Really good article about Dr. Hook
posted at 2/5/2013 2:06 PM EST
A really long,great article from,surprisingly,Gawker.com.Here's a couple of paragraphs and a link to read the rest:
“Dennis, We’ve Been Crying Too Much”: Dr. Hook and the Untold Story of the Best Rock Movie Ever Made
I have seen Woodstock and I have seen The Last Waltz. I have seen Don't Look Back, Eat the Document, and No Direction Home. I have seen the Maysles Brothers' documentary about the Rolling Stones, as well as Jean-Luc Godard's semi-documentary about the Rolling Stones and Robert Frank's notoriously unreleased documentary about the Rolling Stones, which legend has it you're only legally allowed to watch in the presence of both Jagger and Richards. (It was only okay.) I have seen The Great Rock and Roll Swindleas well as The Filth and the Fury, Julien Temple's two different documentaries about the Sex Pistols. I have seen that double-DVD Tom Petty documentary. I have seen the special features. I have seen the movie where Chris Holmes from W.A.S.P. slowly drinks himself nearly to death in a darkened swimming pool enclosure and Ozzy pours the orange juice all over the counter. I have seen David Bowie's cocaine skeleton doing Burroughsian cut-ups on the floor of a luxury hotel in the difficult-to-find TV specialCracked Actor. To varying degrees, I enjoyed all these films, but if you asked me to tell you my very-favorite-ever cinematic document of a rock and roll band, I would have to break down and admit that it's a 10-dollar import DVD of Dr. Hook and the Medicine Show doing a live-for-German-TV performance sometime in 1974.
I have seen it at least 30 times.

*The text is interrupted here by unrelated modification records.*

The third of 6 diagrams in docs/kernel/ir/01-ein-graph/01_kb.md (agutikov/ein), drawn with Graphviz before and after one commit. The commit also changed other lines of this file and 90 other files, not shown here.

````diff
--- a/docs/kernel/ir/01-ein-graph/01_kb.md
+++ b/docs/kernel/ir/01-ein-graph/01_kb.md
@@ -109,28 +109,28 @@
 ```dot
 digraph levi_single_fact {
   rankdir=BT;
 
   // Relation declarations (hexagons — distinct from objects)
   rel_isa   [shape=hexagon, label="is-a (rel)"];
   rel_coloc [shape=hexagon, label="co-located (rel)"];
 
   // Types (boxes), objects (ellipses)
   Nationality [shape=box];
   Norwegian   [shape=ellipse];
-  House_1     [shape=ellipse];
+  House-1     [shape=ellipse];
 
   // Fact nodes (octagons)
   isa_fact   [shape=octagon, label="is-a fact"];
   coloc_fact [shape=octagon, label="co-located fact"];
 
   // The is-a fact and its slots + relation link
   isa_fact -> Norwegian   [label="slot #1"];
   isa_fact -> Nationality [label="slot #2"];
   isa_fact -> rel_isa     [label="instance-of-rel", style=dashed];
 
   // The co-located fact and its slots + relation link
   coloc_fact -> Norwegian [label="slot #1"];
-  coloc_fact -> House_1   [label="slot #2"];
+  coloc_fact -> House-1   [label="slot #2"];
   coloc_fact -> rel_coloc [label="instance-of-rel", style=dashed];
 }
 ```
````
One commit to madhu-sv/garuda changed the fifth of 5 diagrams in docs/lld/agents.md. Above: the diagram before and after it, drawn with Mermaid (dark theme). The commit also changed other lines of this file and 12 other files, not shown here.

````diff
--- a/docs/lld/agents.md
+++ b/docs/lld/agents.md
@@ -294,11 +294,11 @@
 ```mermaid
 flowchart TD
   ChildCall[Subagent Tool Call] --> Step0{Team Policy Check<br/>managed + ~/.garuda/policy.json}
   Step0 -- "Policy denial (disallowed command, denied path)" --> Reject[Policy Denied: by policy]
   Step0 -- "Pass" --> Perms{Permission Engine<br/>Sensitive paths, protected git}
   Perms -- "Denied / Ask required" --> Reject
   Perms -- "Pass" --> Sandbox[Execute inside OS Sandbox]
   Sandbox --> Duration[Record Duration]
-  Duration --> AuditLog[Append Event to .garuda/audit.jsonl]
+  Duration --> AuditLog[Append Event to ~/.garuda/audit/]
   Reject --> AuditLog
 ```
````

I'm not saying this little live DVD by a largely forgotten band is better than the abovementioned films by the likes of Scorsese, Godard, Pennebaker, and Bogdanovich. What I am saying, though, is that none of these films has provided me with the same feeling of entertainment verging on sheer life-affirming joy as has Dr. Hook and the Medicine Show: Live, and that none has so consistently reminded me what playing music onstage should, at its very highest point,feel like.